Pointing to recent accusations made against House Speaker Michael Carrington and others, Stuart charged that it was a classical tactic of the Opposition Barbados Labour Party to stain the reputation of people so badly that public confidence in them would be undermined.
But the Prime Minister insisted that he would not take the low road or be sidetracked as his Government continued efforts to return the island to economic viability.
“That politics has never held any attraction for me. I am not going to walk around Barbados trying to distinguish myself by picking up litter from the political sidewalks. Politics is about much more than that,” the Prime Minister said.
Turning his attention to the financial measures, he acknowledged that the Government was still facing challenges, particularly in relation to its debt, warning that the problem could not be ignored.
“We have to take it seriously and we have to wrestle that challenge to the ground but the Government is working on that,” Stuart said.
The Prime Minister made it clear that his administration would not be apologizing for the $200 million tax measures imposed in the 2015/2016 Budget, while pointing out that proceeds from the new mobile airtime tax would go towards assisting students, who are unable to pay for their university education at Cave Hill.
The Prime Minister also strongly defended the tax levied on sweet drinks, warning that the bulk of the island’s spiraling health care costs was being spent on treated non-communicable diseases and the issue was now approaching a national crisis.
“We didn’t do something in this Budget about it whimsically either. We were specifically advised by people who are monitoring this problem that since these are all lifestyle illnesses we have to target people lifestyles. We have to nudge people in the direction of changing some of their habits and we nudge them by imposing a tax on their consumption patterns.

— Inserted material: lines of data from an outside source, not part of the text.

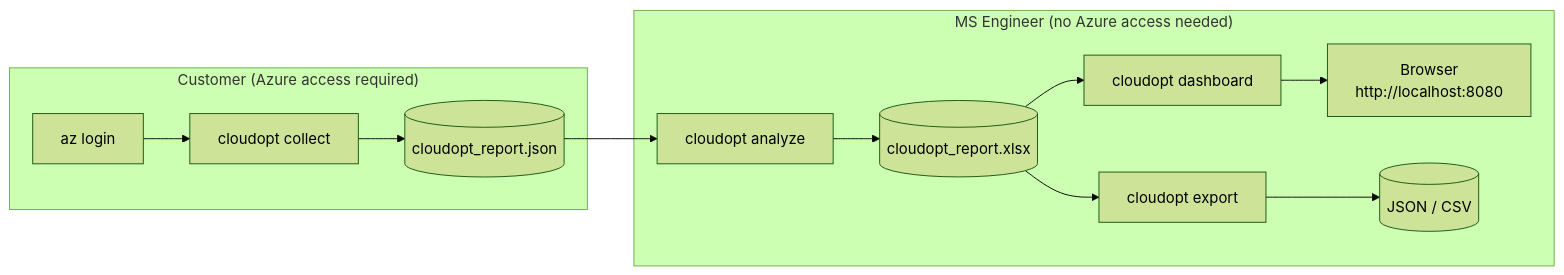
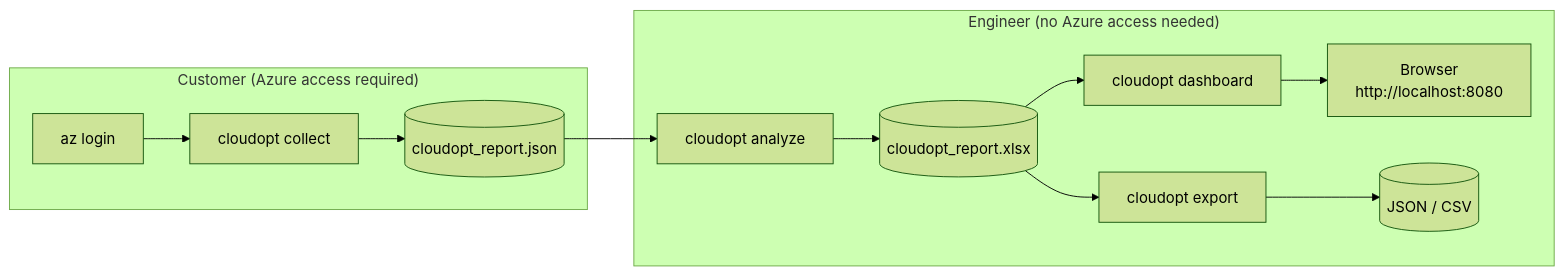
One commit to rod-reis/cloudopt changed the first of 2 diagrams in README.md. Above: the diagram before and after it, drawn with Mermaid (forest theme). The commit also changed other lines of this file and 8 other files, not shown here.

````diff
--- a/README.md
+++ b/README.md
@@ -16,16 +16,16 @@
 ```mermaid
 flowchart LR
     subgraph Customer["Customer (Azure access required)"]
         A[az login] --> B[cloudopt collect]
         B --> C[(cloudopt_report.json)]
     end
 
-    subgraph Engineer["MS Engineer (no Azure access needed)"]
+    subgraph Engineer["Engineer (no Azure access needed)"]
         C --> D[cloudopt analyze]
         D --> E[(cloudopt_report.xlsx)]
         E --> F[cloudopt dashboard]
         F --> G[Browser\nhttp://localhost:8080]
         E --> H[cloudopt export]
         H --> I[(JSON / CSV)]
     end
 ```
````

“We do not apologize for that, we want a healthier Barbados, we want a Barbados where the issues of NCDs is brought under more effective control.”
On the issue of betting and gaming, Stuart said the tax meet the demands of what is fair and just in light of complaints by some interests in the sector that the playing field was not level.

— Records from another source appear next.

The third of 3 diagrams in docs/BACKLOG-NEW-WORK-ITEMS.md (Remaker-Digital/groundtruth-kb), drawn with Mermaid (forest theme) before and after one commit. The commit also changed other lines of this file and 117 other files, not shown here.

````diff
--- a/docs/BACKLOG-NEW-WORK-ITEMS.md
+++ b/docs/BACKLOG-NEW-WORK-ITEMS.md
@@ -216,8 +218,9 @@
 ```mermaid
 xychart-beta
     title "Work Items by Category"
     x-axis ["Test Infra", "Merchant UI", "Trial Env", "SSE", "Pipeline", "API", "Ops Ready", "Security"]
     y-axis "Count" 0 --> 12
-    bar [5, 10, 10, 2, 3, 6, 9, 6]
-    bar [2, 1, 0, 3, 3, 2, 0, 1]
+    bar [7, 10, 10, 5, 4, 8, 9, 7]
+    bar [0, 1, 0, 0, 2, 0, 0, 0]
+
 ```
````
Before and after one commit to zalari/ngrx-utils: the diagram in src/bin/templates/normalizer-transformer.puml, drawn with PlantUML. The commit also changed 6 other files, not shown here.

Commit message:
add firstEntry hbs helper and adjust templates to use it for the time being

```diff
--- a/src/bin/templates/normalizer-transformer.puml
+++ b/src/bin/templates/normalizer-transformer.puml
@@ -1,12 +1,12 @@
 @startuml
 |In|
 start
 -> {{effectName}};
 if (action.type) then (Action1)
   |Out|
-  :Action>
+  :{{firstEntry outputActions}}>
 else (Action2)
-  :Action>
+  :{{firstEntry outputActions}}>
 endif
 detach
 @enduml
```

“In the meantime though the Government will do a comprehensive study to put mechanisms in place to ensure that sector pay its dues to the Treasury while at the same time they continue to employ as large a number as possible and yielding respectable profits for those involved.”